The Seaman Xavier Sandor Support for Sailors Act addresses issues detailed in the Navy’s report on the April 2022 suicides of three crew members of the USS George Washington, including Connecticut’s Master of Arms Seaman Recruit Xavier Sandor. Their deaths occurred while the ship was undergoing a Refueling and Complex Overhaul, which created unlivable conditions for Sailors assigned to the ship, including 24/7 shipyard operations, frequent interruptions of electrical power, heating, air conditioning, and hot water for weeks at a time, and no access to welfare and recreation services. Sailors also experienced a two month backlog for behavioral health appointments, and reported they were hesitant to seek treatment through Navy channels due to concerns it would affect future career opportunities.
“The loss of Xavier Sandor is heartbreaking, and it’s even more devastating that his death was preventable. Unlivable conditions aboard the USS George Washington and the lack of mental health services left Xavier and others like him feeling unsupported and desperate. This legislation would give the Navy the ability to make much-needed reforms that will improve life for sailors assigned to ships undergoing major overhauls,” said Murphy.
“Our legislation will help spare other Sailors from the abhorrent conditions confronting Xavier Sandor— no mental health care, unacceptable housing, or access to relief. Xavier Sandor’s tragic death underscores the Navy’s failure to care for its Sailors, and the clear need for legislation.
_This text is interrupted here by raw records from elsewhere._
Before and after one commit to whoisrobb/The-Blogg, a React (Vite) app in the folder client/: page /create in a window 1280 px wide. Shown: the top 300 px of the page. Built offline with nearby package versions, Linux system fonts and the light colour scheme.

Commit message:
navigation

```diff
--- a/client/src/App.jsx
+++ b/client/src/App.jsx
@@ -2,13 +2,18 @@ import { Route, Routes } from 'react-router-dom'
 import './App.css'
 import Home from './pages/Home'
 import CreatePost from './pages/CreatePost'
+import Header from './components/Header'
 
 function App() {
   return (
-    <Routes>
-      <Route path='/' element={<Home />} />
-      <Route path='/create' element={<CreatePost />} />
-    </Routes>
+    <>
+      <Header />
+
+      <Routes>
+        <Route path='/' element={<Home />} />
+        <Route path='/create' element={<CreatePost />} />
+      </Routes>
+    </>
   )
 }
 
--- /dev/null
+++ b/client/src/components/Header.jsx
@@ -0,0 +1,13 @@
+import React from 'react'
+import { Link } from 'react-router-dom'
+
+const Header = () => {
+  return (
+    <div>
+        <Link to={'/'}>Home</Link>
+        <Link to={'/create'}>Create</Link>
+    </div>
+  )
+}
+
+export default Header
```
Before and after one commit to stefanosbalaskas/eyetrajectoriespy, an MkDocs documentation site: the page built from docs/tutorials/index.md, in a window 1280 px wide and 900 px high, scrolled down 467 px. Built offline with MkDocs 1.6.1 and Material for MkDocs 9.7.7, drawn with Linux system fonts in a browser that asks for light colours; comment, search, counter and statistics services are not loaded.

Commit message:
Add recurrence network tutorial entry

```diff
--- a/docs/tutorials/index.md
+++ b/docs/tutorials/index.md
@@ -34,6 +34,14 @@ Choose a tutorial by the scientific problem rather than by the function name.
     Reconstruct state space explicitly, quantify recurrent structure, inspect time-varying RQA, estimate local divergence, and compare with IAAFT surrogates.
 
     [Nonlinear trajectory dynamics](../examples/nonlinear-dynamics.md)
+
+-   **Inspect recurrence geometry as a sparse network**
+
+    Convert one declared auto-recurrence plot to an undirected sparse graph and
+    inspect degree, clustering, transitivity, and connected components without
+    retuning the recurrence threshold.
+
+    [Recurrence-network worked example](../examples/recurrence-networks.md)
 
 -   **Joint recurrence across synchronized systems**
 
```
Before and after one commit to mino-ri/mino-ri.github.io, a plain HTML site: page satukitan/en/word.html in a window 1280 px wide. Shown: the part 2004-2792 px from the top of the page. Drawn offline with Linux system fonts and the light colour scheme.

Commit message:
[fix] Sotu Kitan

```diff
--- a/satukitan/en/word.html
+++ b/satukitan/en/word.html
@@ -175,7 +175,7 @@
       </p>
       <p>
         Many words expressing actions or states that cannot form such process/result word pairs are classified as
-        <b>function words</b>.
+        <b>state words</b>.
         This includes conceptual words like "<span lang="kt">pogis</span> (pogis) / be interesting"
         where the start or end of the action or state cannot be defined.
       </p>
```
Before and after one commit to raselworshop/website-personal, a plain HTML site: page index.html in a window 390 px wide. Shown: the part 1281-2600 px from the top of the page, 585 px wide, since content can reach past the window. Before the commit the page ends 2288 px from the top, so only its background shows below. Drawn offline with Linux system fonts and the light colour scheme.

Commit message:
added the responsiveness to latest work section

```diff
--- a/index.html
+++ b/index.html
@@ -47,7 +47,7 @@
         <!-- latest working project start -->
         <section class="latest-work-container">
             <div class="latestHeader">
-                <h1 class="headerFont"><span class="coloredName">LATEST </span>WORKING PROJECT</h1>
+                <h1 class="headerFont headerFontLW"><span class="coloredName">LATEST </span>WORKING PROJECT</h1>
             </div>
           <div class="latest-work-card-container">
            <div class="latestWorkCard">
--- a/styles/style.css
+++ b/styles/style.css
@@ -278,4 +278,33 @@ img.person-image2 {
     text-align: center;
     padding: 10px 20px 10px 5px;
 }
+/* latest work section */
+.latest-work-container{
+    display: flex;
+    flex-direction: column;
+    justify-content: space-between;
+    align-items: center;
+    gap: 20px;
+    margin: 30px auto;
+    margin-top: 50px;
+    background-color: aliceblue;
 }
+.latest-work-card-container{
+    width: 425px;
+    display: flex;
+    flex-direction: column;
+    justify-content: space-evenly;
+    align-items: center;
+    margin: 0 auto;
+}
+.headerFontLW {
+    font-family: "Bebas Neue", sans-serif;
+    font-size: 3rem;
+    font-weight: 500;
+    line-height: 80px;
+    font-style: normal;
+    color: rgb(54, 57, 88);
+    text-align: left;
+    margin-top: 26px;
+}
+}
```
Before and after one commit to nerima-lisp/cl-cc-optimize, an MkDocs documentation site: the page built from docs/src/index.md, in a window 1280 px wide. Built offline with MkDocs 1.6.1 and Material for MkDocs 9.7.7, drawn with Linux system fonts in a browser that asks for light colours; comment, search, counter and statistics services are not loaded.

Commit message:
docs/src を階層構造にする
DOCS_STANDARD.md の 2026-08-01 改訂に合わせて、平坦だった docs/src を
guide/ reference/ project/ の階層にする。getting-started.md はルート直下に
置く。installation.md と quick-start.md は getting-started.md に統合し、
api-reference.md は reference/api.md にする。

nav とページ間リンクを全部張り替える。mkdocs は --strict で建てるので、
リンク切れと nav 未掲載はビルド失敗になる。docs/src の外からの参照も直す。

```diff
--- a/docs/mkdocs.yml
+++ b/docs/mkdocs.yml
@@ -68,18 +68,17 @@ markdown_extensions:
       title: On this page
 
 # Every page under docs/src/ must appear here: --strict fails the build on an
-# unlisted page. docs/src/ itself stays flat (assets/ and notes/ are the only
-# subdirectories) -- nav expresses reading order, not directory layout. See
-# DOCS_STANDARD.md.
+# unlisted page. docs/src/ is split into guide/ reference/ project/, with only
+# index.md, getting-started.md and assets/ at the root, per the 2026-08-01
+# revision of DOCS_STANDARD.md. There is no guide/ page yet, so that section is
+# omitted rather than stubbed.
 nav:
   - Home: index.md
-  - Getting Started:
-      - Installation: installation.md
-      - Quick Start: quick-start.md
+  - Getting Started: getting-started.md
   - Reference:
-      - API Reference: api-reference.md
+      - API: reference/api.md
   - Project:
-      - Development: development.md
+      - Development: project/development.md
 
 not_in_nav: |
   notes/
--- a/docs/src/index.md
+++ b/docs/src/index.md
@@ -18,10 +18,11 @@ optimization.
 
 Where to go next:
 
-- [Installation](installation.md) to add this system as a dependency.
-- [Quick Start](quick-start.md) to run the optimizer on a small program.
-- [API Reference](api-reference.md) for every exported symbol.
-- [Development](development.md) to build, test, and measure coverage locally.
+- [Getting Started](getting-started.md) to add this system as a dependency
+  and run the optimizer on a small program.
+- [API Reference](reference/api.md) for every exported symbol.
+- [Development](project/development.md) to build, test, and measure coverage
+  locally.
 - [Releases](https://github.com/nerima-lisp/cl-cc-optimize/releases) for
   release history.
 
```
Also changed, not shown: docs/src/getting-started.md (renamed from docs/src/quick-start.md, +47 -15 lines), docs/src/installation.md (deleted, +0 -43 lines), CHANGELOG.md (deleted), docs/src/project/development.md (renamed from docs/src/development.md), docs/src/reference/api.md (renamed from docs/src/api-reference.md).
A Basic Allowance for Housing and enhanced mental health services are common sense measures to improve quality of life, and save lives,” said Blumenthal.
At a U.S. Senate Appropriations Subcommittee on Defense hearing in March, Murphy highlighted the abhorrent conditions aboard the USS Washington. In April, during a Senate Armed Services Committee hearing, Blumenthal questioned Chief of Naval Operations Admiral Michael M. Gilday, USN, on what steps are being taken to prevent deaths by suicide aboard the USS George Washington. In January, Murphy and Blumenthal sent a letter calling on the Navy to reform requirements governing the shipyard lives of sailors.
Full text of the legislation is available here.